As our first full day exploring, we overdid things significantly. The kids were done by about 3/4 of the way through the 5 miles (8 km) of trooping.

El Poblenou

The next neighborhood was El Poblenou, aka the new village. Further east of the city center, it’s out of comfortable walking distance of New Relic’s office in Eixample, but a quick Metro ride away. Learning our lesson from Gràcia, we planned out a much shorter walk.

Poblenou definitely maintains the feeling of a smaller village in the big city. We walked down the lovely Rambla del Poblenou, a calmer alternative to the larger Les Ramblas in central Barcelona. One flat we’d seen online was right on the ramble, and it was easy to imagine ourselves living there.

Cora en la Rambla

“That is hard work for me to hold it that long.”-Coraline

El Poblenou’s other big attraction is the beach. The Rambla runs right down to the Mediterranean sand, a mere 5-10 minute walk.

The kids absolutely loved the beach. The water was cool, but comfortable to play in for a long time. Such a change from the Oregon coast! It also afforded our first major sunburn of the trip.

Eixample

In the latter half of the week we dropped in at New Relic’s Barcelona office to say hello and check out the area right next door. Emerging from the Metro, Amber immediately ooh-and-aah’d at the surroundings. This was all the charm, architecture, and urban feel she’d been imagining in Barcelona.

This being our third neighborhood exploration, we tightened up the routine. Basically we were sold already, so we just visited DelaCrem, an exceptional gelato shop our friend Aitor had recommended (heartily agreed!) The only question with Eixample is whether finding the size and noise profile we want in the hub of the city.

“Ew, tourists”

Bussing from Eixample home proved a good plan. Although I find it less direct than the Metro, it helps the kids engage more seeing the city versus cruising through dark tunnels.

Three Neighborhoods, No Answers Yet

This week has yielded a better feel for our new city. All the neighborhoods we visited definitely met the criteria we’re looking for… now to visit some flats and actually find a place to live!
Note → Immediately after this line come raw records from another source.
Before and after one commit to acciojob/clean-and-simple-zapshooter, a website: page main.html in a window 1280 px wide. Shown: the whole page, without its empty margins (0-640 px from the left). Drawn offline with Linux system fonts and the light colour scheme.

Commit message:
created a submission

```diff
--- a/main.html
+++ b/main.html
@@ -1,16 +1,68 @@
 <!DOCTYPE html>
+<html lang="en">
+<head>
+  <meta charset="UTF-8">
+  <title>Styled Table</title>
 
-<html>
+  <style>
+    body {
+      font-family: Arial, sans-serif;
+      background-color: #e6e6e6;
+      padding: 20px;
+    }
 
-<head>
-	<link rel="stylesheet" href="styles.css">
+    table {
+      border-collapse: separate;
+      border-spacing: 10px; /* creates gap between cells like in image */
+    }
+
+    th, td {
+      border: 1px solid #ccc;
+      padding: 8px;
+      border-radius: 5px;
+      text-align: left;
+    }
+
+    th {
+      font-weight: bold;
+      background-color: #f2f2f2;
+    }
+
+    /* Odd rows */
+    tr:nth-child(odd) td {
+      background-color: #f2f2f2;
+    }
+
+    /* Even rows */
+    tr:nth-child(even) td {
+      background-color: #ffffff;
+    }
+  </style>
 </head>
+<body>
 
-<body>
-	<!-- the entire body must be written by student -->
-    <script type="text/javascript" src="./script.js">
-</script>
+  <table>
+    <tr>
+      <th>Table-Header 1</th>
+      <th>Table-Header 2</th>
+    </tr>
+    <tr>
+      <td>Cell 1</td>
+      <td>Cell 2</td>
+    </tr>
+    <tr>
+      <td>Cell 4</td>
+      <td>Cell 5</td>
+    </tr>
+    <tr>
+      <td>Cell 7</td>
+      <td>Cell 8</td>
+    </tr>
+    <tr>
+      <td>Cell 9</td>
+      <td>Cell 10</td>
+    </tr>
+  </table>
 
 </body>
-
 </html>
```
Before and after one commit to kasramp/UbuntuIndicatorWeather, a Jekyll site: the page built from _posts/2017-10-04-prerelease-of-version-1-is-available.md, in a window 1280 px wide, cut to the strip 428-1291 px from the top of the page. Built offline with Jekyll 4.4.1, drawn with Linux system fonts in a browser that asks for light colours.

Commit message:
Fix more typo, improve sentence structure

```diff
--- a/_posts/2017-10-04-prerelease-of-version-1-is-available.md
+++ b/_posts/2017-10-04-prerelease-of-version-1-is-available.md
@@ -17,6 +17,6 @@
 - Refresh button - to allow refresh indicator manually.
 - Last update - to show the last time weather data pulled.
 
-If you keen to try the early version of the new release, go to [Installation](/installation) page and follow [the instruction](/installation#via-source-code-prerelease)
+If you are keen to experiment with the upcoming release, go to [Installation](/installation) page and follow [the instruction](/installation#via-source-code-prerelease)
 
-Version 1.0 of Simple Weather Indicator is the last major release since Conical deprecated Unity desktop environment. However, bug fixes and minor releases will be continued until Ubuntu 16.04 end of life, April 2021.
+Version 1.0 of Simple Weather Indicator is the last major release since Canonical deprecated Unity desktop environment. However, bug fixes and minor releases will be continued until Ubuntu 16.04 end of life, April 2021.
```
(Small administrative note… we’ve been using Marco Polo to keep up asyncrhonously with friends. If you’ve on there (or want to be!) send us a message. It’s like Snapchat for families and grown-ups)